Part 5
Essential Fertilizer Trends, November 1–7 (Part 5 of 9)

Indian rupee weakens to 62.48 a dollar, hurting fertilizer stocks

The importance of currency in the globally traded fertilizer market

As potash and phosphate are two globally traded commodities, more so than nitrogenous fertilizers, currency fluctuation can have a significant impact on demand. Since fertilizers usually trade based on the dollar, when a major importer’s currency falls, it makes fertilizers much more expensive. This can negatively impact fertilizer producers’ sales and earnings.

Indian Rupee 2013-11-06Enlarge Graph

Rupee weakens

As one of the major consumers and importers of potash and phosphate, India’s currency can have a large impact on fertilizer demand. On November 8, one US dollar could be exchanged for 62.58 Indian rupees, making a significant jump from 61.5 over a week. An increase in the number of rupees per US dollar is a weakening (depreciation) of the rupee. Conversely, a decrease in the number of rupees per one US dollar means the rupee is strengthening (appreciating) in value.

Drivers

The Indian rupee has been depreciating since mid-2011. The main direct drivers that have contributed to the weaker currency include deteriorating economic growth, high inflation, and growing government deficit.

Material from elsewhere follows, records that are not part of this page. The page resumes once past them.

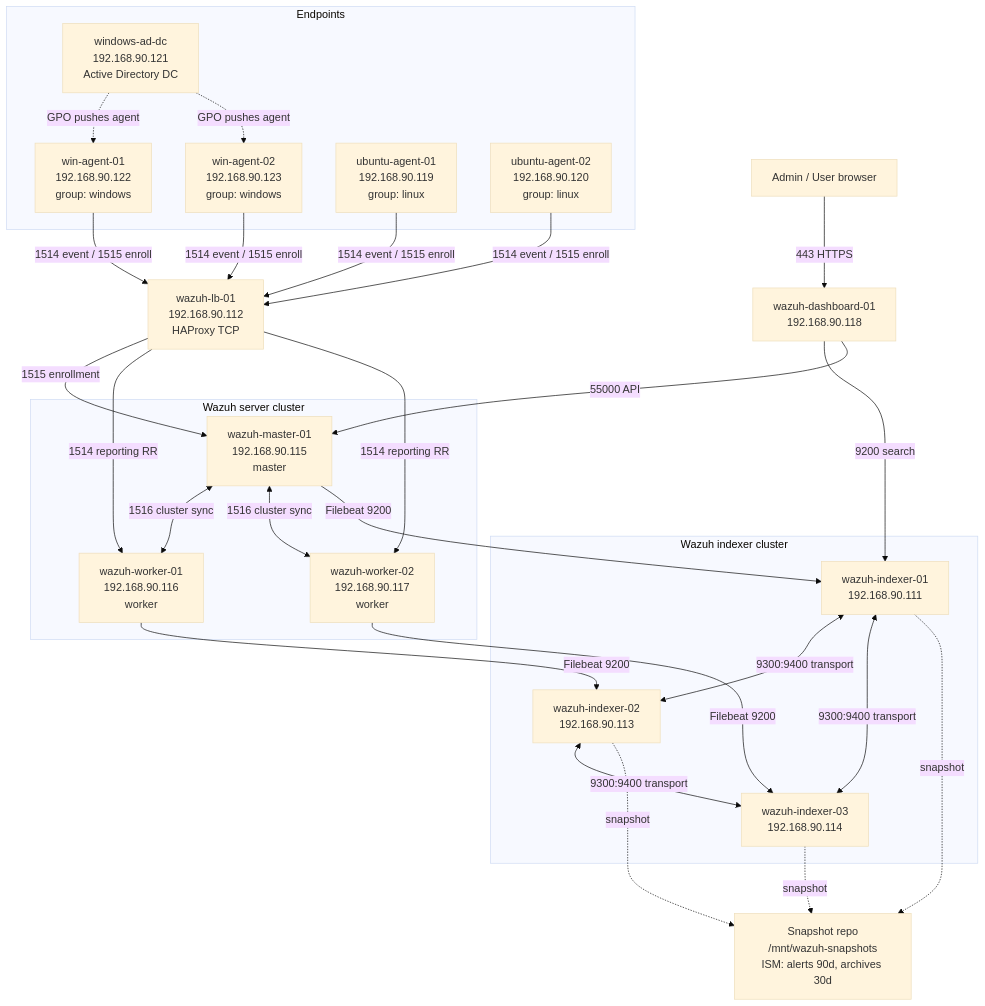
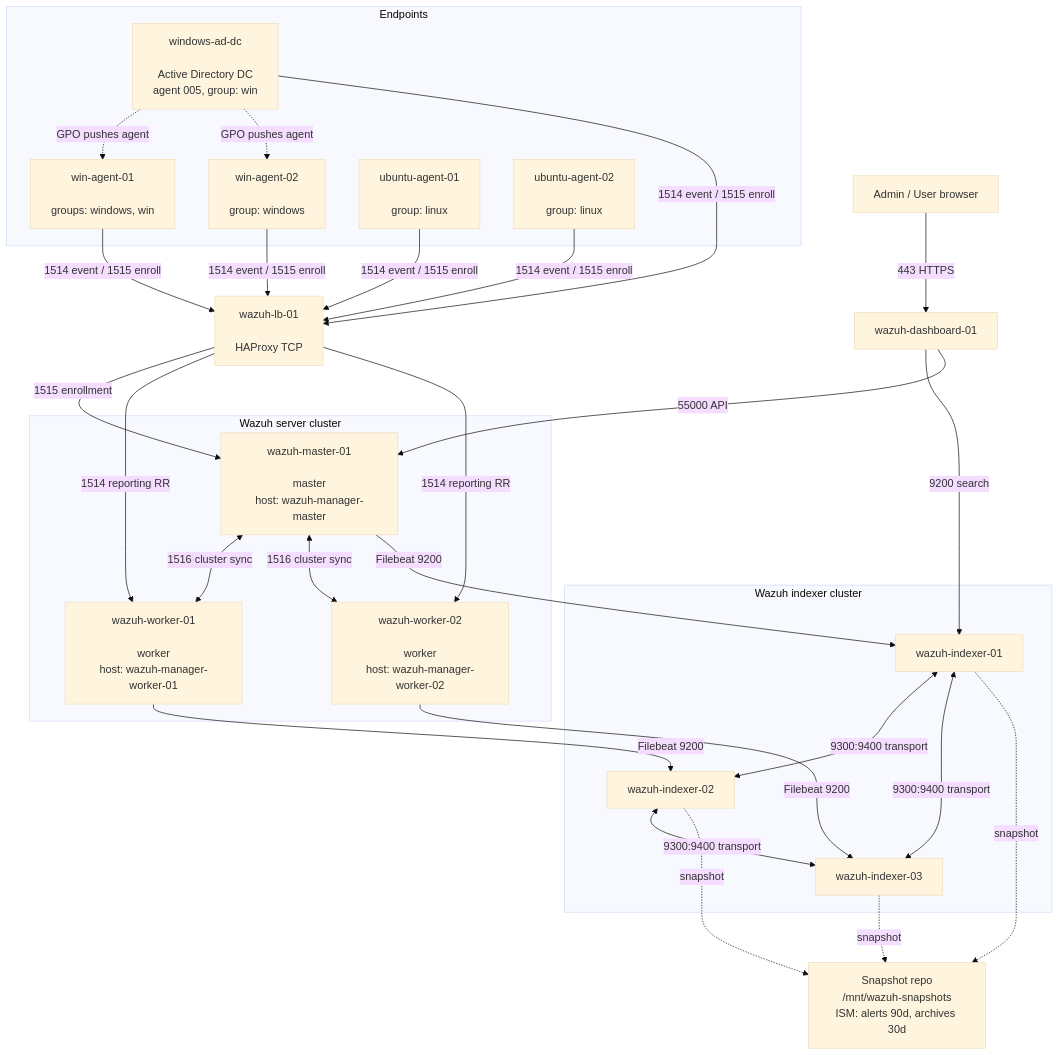
One commit to dimasqiramadhani/production-ready-siem-deployment changed the first of 3 diagrams in README.md. Above: the diagram before and after it, drawn with Mermaid (base theme). The commit also changed other lines of this file and 40 other files, not shown here.

````diff
--- a/README.md
+++ b/README.md
@@ -146,59 +217,60 @@
 ```mermaid
 flowchart TB
     subgraph EP["Endpoints"]
-        DC["windows-ad-dc<br/>192.168.90.121<br/>Active Directory DC"]
-        W1["win-agent-01<br/>192.168.90.122<br/>group: windows"]
-        W2["win-agent-02<br/>192.168.90.123<br/>group: windows"]
-        U1["ubuntu-agent-01<br/>192.168.90.119<br/>group: linux"]
-        U2["ubuntu-agent-02<br/>192.168.90.120<br/>group: linux"]
+        DC["windows-ad-dc<br/><AD_DC_IP><br/>Active Directory DC<br/>agent 005, group: win"]
+        W1["win-agent-01<br/><WIN_AGENT_01_IP><br/>groups: windows, win"]
+        W2["win-agent-02<br/><WIN_AGENT_02_IP><br/>group: windows"]
+        U1["ubuntu-agent-01<br/><UBUNTU_AGENT_01_IP><br/>group: linux"]
+        U2["ubuntu-agent-02<br/><UBUNTU_AGENT_02_IP><br/>group: linux"]
     end
 
-    LB["wazuh-lb-01<br/>192.168.90.112<br/>HAProxy TCP"]
+    LB["wazuh-lb-01<br/><LB_IP><br/>HAProxy TCP"]
 
     subgraph SRV["Wazuh server cluster"]
-        M["wazuh-master-01<br/>192.168.90.115<br/>master"]
-        K1["wazuh-worker-01<br/>192.168.90.116<br/>worker"]
-        K2["wazuh-worker-02<br/>192.168.90.117<br/>worker"]
+        M["wazuh-master-01<br/><MASTER_IP><br/>master<br/>host: wazuh-manager-master"]
+        K1["wazuh-worker-01<br/><WORKER_01_IP><br/>worker<br/>host: wazuh-manager-worker-01"]
+        K2["wazuh-worker-02<br/><WORKER_02_IP><br/>worker<br/>host: wazuh-manager-worker-02"]
     end
 
     subgraph IDX["Wazuh indexer cluster"]
-        I1["wazuh-indexer-01<br/>192.168.90.111"]
-        I2["wazuh-indexer-02<br/>192.168.90.113"]
-        I3["wazuh-indexer-03<br/>192.168.90.114"]
+        I1["wazuh-indexer-01<br/><INDEXER_01_IP>"]
+        I2["wazuh-indexer-02<br/><INDEXER_02_IP>"]
+        I3["wazuh-indexer-03<br/><INDEXER_03_IP>"]
     end
 
     SNAP["Snapshot repo<br/>/mnt/wazuh-snapshots<br/>ISM: alerts 90d, archives 30d"]
 
-    D["wazuh-dashboard-01<br/>192.168.90.118"]
+    D["wazuh-dashboard-01<br/><DASHBOARD_IP>"]
     A["Admin / User browser"]
 
     DC -.->|GPO pushes agent| W1
     DC -.->|GPO pushes agent| W2
+    DC -->|1514 event / 1515 enroll| LB
     W1 -->|1514 event / 1515 enroll| LB
     W2 -->|1514 event / 1515 enroll| LB
     U1 -->|1514 event / 1515 enroll| LB
     U2 -->|1514 event / 1515 enroll| LB
 
     LB -->|1515 enrollment| M
     LB -->|1514 reporting RR| K1
     LB -->|1514 reporting RR| K2
 
     M <-->|1516 cluster sync| K1
     M <-->|1516 cluster sync| K2
 
     M -->|Filebeat 9200| I1
     K1 -->|Filebeat 9200| I2
     K2 -->|Filebeat 9200| I3
 
     I1 <-->|9300:9400 transport| I2
     I2 <-->|9300:9400 transport| I3
     I1 <-->|9300:9400 transport| I3
 
     I1 -.->|snapshot| SNAP
     I2 -.->|snapshot| SNAP
     I3 -.->|snapshot| SNAP
 
     D -->|9200 search| I1
     D -->|55000 API| M
     A -->|443 HTTPS| D
 ```
````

  • When economic growth is falling, it makes investing in the country less attractive. This makes it less attractive for foreign investors to invest, and will lead to a weaker currency.
  • When there’s high inflation, the central bank will often raise the interest rate to cool the economy down even further. Although higher interest rates may make holding Indian debt more attractive, weaker economic growth and confidence among investors will often result in a weaker rupee.
  • When a government’s budget deficit is growing, the government may have to cut back on spending or raise tax. These moves can have a negative impact on the economy since government expenditure can be a large source of employment and expenditure, which again makes the Indian rupee less attractive.

2013 developments 

The rupee began to depreciate in of May this year, as talks of Fed tapering drove the U.S. dollar higher. As India relies on imports to fulfill its raw material inputs, a stronger dollar meant a weaker rupee, which makes it more expensive for domestic manufacturers to import. As a result, economic growth weakened. And because economic growth weakened, investors started to pull more money out of the country, creating a ripple effect.

As emerging markets’ fundamental outlook improved, particularly China’s, and the central bank in India stepped in to halt further depreciation in the Indian rupee, we’ve seen the rupee strengthen since September. The announcement that the Fed wasn’t going to taper until it saw better economic fundamentals in September kept the rupee strong. A few days ago, though, we saw the Indian rupee weaken sharply, as more favorable U.S. data is cautioning investors about Fed tapering. Should the Fed taper, investors can expect demand for potash to remain sluggish as a weaker rupee offsets lower fertilizer prices.

Impact on fertilizer sales and price

As long as the rupee stays elevated, potash and phosphate suppliers like Mosaic Co. (MOS), Potash Corp. (POT), and Agrium Inc. (AGU) will be negatively affected via lower sales price and volume. This would also negatively affect the Market Vectors Agribusiness ETF (MOO). While Intrepid Potash Inc. (IPI) doesn’t supply to India, weak demand could negatively affect potash prices, so IPI would also be negatively affected.

The Realist Discussions